The Leeds-based firm said it is too early say how many jobs will go, but warned that it needs to take “significant” costs out of the business.
The firm employs 20 people at its wireless arm in Leeds, 80 in broadband in County Durham and 55 overseas.
Following the immediate departure of CEO Alan Needle, he has been replaced by chief financial officer Rob Smith.
Asked about the job losses, Mr Smith said: “We are working through the process. We can’t say how many will go. We have to go through a consultation process with staff.”
Asked whether the job losses would be major, he added: “We need to take a significant amount of cost out of the business.”
Mr Smith said Mr Needle had decided to step down.
“We are now up to our fourth profits warning this year. Yes, I think it’s fair to say he fell on his sword,” he said.
The group’s shares closed down 19 per cent at 14.25p.
Filtronic said it is now clear that wireless revenues will not build up as quickly as expected over the coming months.
It admitted that it is unlikely that any of the antenna projects in development will produce significant revenue before the year end on May 31.
As a consequence annual wireless revenues will come in at around £10m, below analysts’ forecasts of £13m.
Mr Smith said that none of the programmes have been cancelled.
“The good news is that the programmes are starting now.
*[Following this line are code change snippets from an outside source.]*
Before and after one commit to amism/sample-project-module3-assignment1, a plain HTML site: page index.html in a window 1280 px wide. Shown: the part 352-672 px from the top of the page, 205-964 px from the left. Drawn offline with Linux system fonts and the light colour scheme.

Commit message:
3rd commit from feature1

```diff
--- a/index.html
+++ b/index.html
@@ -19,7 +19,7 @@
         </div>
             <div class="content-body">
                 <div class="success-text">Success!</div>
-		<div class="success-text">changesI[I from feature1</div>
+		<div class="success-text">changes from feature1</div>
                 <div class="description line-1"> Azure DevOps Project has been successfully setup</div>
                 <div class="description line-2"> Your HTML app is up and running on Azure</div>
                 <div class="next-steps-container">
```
We’re starting to see the build up, it’s just been a lot slower than it should have been,” he said.
Analysts at Panmure Gordon said: “While this latest news will further damage Filtronic’s credibility as a public company, we take some encouragement from the fact that decisive action has finally been taken to stem the tide of bad news.”
In January, the group reported a £4.5m half year pre-tax loss after results from its wireless business fell “substantially” short of expectations.
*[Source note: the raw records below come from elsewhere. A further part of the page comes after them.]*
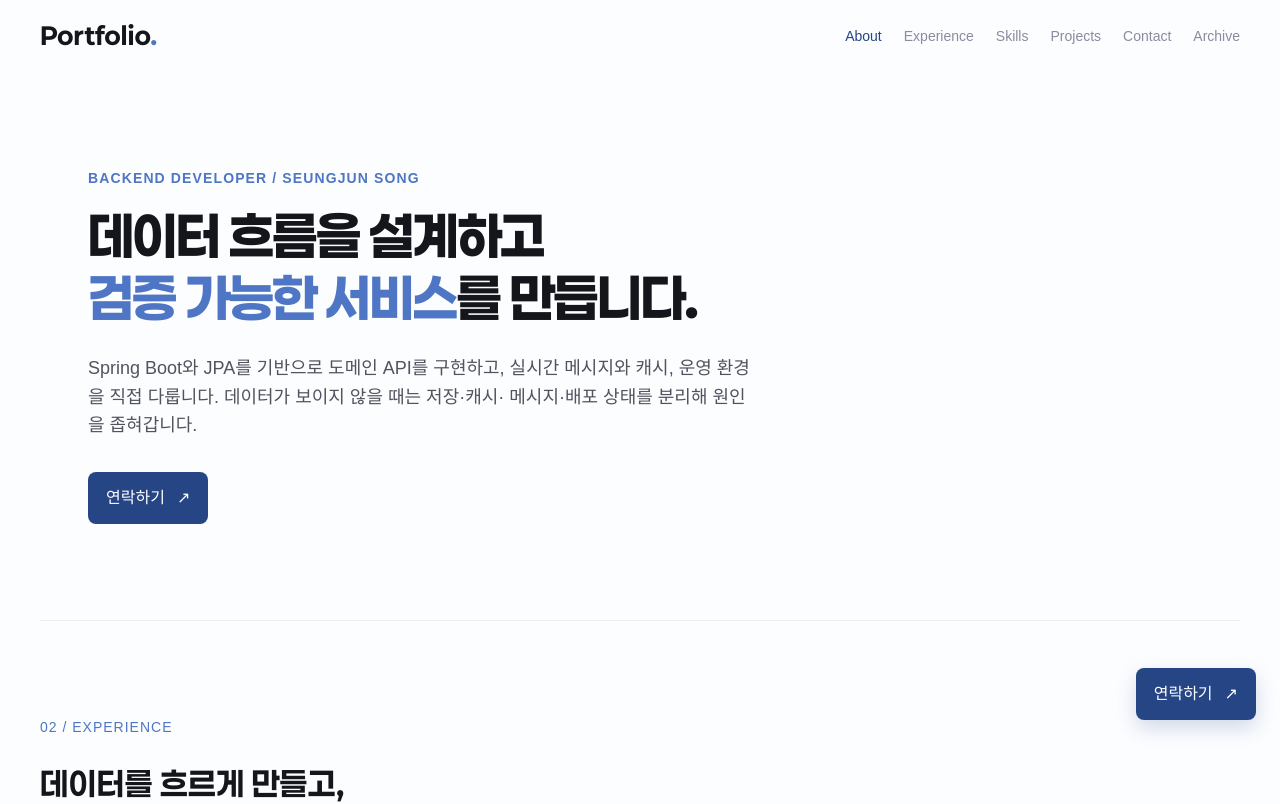
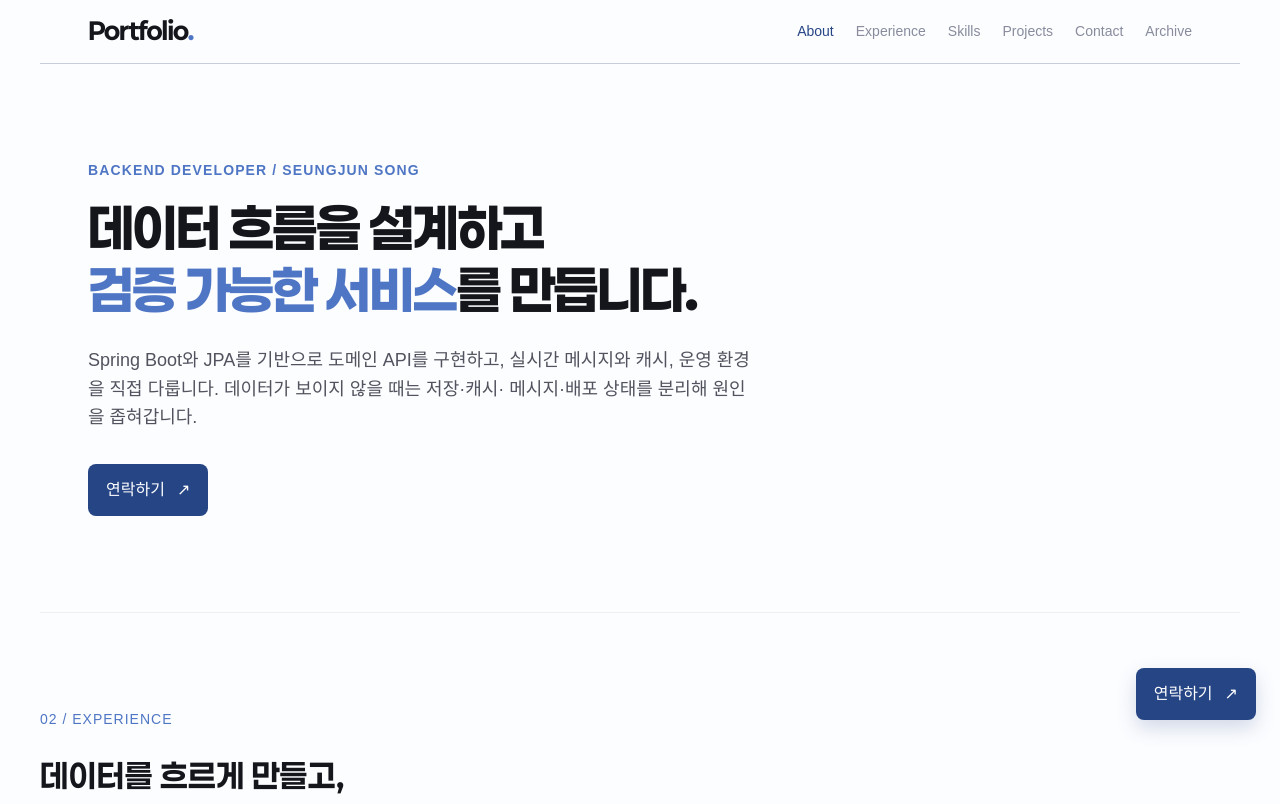
Before and after one commit to SeungJunS0ng/portfolio-site, a React (Vite) app: page / in a window 1280 px wide. Shown: the top 804 px of the page. Built offline with nearby package versions, Linux system fonts and the light colour scheme; a web font is replaced by a local one.

Commit message:
style: 헤더 고정 레이아웃과 여백 정리

```diff
--- a/src/components/common/Header/Header.module.css
+++ b/src/components/common/Header/Header.module.css
@@ -1,28 +1,4 @@
-.header {
-  position: sticky;
-  top: 0;
-  z-index: 10;
-  display: flex;
-  align-items: center;
-  justify-content: space-between;
-  gap: 24px;
-  min-height: 4.5rem;
-  padding: 0;
-  background: color-mix(in srgb, var(--gray-0) 90%, transparent);
-  backdrop-filter: blur(12px);
-}
-.logo {
-  font: var(--font-logo);
-  color: var(--gray-900);
-  letter-spacing: 0;
-}
-.logo span {
-  color: var(--blue-700);
-}
-@media (max-width: 720px) {
-  .header {
-    align-items: flex-start;
-    flex-direction: column;
-    padding: 16px 0;
-  }
-}
+.header { position: sticky; top: 0; z-index: 10; display: flex; align-items: center; justify-content: space-between; gap: 1.5rem; min-height: 4rem; padding: 0 3rem; background: color-mix(in srgb, var(--gray-0) 94%, transparent); border-bottom: 1px solid var(--gray-300); backdrop-filter: blur(12px); }
+.logo { font: var(--font-logo); color: var(--gray-900); letter-spacing: -0.05em; }
+.logo span { color: var(--blue-700); }
+@media (max-width: 720px) { .header { align-items: flex-start; flex-direction: column; padding: 1rem 1.5rem; } }
```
Filtronic is working on new mobile phone mast antennae that are far lighter and smaller than predecessors. Mr Smith said it is working on a number of interesting projects with Nokia.